» Description of the task:
A line belongs in the answer if it contains "docs"; copy every such line from the entries below.

Items from a data source:

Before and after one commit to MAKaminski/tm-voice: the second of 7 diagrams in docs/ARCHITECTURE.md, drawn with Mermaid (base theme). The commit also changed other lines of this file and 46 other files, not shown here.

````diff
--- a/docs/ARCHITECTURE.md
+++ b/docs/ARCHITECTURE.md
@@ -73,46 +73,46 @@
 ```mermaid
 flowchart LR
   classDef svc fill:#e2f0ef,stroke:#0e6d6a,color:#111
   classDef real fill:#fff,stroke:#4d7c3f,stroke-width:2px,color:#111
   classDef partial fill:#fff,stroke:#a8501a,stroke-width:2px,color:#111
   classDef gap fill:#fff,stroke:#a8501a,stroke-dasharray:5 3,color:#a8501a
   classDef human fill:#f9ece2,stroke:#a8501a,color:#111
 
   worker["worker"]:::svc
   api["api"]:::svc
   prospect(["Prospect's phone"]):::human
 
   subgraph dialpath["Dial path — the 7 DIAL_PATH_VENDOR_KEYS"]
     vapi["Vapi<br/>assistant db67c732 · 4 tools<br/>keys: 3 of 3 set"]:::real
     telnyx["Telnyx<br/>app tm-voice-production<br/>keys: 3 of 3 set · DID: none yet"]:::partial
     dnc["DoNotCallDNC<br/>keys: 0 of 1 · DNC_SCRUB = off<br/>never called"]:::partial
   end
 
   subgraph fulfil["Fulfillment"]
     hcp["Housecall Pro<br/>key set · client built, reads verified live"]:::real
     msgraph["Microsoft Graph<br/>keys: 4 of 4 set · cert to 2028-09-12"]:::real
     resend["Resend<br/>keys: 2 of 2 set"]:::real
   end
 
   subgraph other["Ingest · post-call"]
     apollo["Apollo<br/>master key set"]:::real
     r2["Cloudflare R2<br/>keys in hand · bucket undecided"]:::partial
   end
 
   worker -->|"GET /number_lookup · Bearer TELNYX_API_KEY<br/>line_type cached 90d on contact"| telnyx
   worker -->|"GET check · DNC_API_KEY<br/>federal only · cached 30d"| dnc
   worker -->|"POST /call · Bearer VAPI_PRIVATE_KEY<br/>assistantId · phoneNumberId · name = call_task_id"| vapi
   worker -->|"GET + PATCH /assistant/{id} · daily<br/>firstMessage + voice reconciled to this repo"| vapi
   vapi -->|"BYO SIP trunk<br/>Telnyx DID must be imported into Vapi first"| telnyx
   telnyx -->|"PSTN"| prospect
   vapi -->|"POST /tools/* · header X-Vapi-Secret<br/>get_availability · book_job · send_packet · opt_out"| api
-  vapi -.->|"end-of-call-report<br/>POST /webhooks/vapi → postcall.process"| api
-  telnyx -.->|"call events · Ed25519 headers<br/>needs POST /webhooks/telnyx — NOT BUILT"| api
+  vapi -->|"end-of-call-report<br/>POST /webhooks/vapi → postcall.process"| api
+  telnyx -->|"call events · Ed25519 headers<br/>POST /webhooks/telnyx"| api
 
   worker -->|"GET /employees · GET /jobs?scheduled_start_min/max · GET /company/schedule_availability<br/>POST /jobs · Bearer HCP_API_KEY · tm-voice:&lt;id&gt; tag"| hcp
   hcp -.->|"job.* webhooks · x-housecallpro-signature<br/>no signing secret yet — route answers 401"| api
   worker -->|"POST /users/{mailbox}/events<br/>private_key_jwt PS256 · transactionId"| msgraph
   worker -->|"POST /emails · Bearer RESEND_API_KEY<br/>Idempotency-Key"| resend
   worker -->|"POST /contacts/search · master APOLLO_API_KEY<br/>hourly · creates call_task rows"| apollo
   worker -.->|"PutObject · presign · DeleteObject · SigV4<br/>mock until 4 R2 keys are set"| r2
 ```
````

» Solution for this exercise:
Before and after one commit to MAKaminski/tm-voice: the second of 7 diagrams in docs/ARCHITECTURE.md, drawn with Mermaid (base theme). The commit also changed other lines of this file and 46 other files, not shown here.
--- a/docs/ARCHITECTURE.md
+++ b/docs/ARCHITECTURE.md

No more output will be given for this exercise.